A very effective writing tool is to use a memory as a thread that runs through the eulogy. This will help to tie the whole thing together, making it even more impactful and memorable. Below is a brief example of how to use a memory in this way.
In the opening paragraph:
When we were kids, he always had to be first. First at the table. First to the school bus. First to the pile of presents under the Christmas tree.
About halfway through the eulogy:
One of the reasons that he loved being first was that he’d be able to have something to teach those of us who showed up later. If he got the Christmas tree first, he could say “Your presents are over there!” If he got to the table first, he could say “You won’t like the vegetables tonight!” He loved to have a bit of knowledge that the rest of us didn’t have yet.
In the closing paragraph:
He loved to be first. Now, he is first to pass from this life. I believe that he is waiting for us, and will greet us with that big grin, and an eagerness to show us all around his wonderful new home.
Of course, a brief mention of a memory can be just as meaningful. Just be careful not to weigh down the eulogy with a long list of memories. Instead, choose one or two of your favorites and incorporate them in such a way that they flow well with the rest of the eulogy.
If you are delivering a eulogy, it is likely that you were quite close to the person who died. This can make it difficult to deliver the eulogy without being overcome by emotion. Of course, some measure of emotion is expected, but if you become too emotional, you may be unable to finish the eulogy, and may regret this down the road.
While there is no way to avoid feeling the pain that goes along with such an occasion, there are steps that you can take to help prevent becoming so emotional that you cannot deliver the entire eulogy.
- Read it Over and Over
One of the best tips to avoid becoming overly emotional is to read your eulogy over and over again. Read it out loud several times prior to the funeral. The reason for this is that doing so will help you to become a bit numb to the words.
Most eulogies contain phrasing that will stir up emotions, especially when heard for the first time. If you can read the eulogy out loud several times, the words may lose a bit of their impact and make it easier for you to get through the entire eulogy without breaking down.
- Avoid Eye Contact
While public speaking classes will teach that you should make eye contact, if you are trying to avoid becoming emotional, it is best to avoid this.
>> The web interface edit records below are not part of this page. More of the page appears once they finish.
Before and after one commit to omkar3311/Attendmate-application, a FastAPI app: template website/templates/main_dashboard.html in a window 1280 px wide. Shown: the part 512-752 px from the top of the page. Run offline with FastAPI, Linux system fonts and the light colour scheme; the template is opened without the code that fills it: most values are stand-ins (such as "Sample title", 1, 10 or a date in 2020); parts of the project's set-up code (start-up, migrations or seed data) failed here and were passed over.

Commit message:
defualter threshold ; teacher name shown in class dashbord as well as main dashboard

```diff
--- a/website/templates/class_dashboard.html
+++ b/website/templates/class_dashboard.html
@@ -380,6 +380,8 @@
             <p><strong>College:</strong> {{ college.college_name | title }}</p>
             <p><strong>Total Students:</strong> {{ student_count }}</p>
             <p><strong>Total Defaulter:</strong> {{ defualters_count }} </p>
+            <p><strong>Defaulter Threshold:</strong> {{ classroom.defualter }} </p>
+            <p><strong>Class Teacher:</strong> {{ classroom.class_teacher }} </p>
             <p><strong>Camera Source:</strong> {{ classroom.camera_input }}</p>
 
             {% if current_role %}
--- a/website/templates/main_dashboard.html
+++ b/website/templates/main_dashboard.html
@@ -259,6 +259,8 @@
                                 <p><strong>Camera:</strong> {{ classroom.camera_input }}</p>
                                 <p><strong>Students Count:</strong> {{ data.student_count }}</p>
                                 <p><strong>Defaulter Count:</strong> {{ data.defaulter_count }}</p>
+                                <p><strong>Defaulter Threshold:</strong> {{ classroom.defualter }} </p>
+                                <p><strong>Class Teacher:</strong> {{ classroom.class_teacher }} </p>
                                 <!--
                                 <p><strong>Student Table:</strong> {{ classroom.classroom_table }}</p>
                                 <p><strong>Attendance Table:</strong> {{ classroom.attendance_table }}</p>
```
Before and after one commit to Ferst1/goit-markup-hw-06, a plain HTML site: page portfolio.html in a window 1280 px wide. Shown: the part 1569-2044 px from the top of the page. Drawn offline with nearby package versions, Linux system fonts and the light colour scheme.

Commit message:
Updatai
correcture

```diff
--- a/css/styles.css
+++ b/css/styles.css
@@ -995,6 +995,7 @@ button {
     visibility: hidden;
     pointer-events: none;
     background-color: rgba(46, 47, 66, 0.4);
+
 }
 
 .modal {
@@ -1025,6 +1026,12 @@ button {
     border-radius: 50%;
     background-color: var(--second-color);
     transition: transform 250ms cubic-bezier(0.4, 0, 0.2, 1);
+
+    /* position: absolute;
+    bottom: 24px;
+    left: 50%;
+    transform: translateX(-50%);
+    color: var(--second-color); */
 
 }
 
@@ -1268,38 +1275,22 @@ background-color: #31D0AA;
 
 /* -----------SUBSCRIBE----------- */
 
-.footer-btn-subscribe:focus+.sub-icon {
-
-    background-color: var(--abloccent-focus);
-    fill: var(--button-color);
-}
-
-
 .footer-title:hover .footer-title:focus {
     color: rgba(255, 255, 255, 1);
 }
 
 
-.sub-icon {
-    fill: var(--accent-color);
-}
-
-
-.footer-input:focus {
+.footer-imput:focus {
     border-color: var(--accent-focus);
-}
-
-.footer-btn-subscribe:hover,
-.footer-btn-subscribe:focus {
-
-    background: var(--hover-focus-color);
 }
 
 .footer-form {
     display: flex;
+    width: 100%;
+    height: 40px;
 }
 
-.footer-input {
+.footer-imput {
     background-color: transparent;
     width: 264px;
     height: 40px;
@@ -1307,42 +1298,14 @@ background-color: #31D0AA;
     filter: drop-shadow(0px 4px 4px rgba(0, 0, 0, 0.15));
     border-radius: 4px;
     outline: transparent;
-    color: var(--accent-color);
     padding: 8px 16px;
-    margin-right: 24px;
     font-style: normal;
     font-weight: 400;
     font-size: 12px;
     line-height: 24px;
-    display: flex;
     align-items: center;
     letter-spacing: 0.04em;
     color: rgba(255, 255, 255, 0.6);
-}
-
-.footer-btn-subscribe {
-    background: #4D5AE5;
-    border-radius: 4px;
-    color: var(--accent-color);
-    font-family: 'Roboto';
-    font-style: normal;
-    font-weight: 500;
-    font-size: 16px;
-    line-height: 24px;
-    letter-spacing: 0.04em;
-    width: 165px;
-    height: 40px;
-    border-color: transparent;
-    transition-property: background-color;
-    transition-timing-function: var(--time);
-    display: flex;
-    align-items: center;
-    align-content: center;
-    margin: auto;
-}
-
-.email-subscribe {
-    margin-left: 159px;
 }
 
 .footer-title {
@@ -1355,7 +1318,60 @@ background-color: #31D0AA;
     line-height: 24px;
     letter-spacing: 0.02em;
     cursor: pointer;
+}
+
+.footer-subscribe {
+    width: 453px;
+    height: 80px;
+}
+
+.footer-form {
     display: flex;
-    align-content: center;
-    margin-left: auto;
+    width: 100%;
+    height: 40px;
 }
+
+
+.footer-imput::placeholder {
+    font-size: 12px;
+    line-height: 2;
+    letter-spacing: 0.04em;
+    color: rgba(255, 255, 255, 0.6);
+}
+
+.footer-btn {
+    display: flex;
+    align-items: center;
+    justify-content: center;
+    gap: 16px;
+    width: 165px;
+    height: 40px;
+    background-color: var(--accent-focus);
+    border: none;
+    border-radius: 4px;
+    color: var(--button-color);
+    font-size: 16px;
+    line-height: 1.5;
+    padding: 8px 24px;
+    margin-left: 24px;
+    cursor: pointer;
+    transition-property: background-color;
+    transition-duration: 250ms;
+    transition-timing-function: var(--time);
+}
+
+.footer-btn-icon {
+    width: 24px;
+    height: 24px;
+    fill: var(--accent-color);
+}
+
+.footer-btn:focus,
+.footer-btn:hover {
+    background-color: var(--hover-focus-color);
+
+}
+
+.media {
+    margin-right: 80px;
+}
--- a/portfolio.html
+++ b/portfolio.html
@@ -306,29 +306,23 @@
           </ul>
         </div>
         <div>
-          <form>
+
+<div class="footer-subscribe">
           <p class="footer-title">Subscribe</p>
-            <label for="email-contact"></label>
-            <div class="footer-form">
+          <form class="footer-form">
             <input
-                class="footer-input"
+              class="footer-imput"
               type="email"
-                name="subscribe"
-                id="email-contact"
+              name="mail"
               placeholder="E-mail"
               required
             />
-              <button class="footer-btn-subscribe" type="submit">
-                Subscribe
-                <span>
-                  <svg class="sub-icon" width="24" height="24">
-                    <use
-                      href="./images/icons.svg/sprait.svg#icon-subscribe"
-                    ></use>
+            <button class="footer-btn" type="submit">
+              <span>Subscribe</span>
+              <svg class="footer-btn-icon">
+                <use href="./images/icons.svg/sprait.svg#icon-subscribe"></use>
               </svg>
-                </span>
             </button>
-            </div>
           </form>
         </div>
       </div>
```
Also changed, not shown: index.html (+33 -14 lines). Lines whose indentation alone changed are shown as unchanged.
Just look at the audience in general, while avoiding eye contact with any one person.
Of course, this advice is intended for those who are concerned they will become overly emotional. If this is not a problem for you then it is perfectly appropriate to make eye contact with those in attendance.
- Speak Slowly
When you concentrate on speaking slowly, that can help to lessen the chances that you will become terribly emotional. The reason is simply that you are focusing on your speech patterns rather than on the actual words that you are saying.
Funerals are an emotional time. There are no tips that will help every single person to avoid becoming emotional when delivering a eulogy. Just remember that the words that you will say are with the intent to honor the person that you have lost. For that reason, it is important that you do all that you can to be able to deliver the entire eulogy in a way that those in attendance can understand.
Use the above tips to save your emotions for the time after the eulogy has been delivered. This is not always easy, but it is worth it in order to be able to deliver the eulogy and in that way pay your respects to the one you have lost.
photo credit: EmilyGrace Photography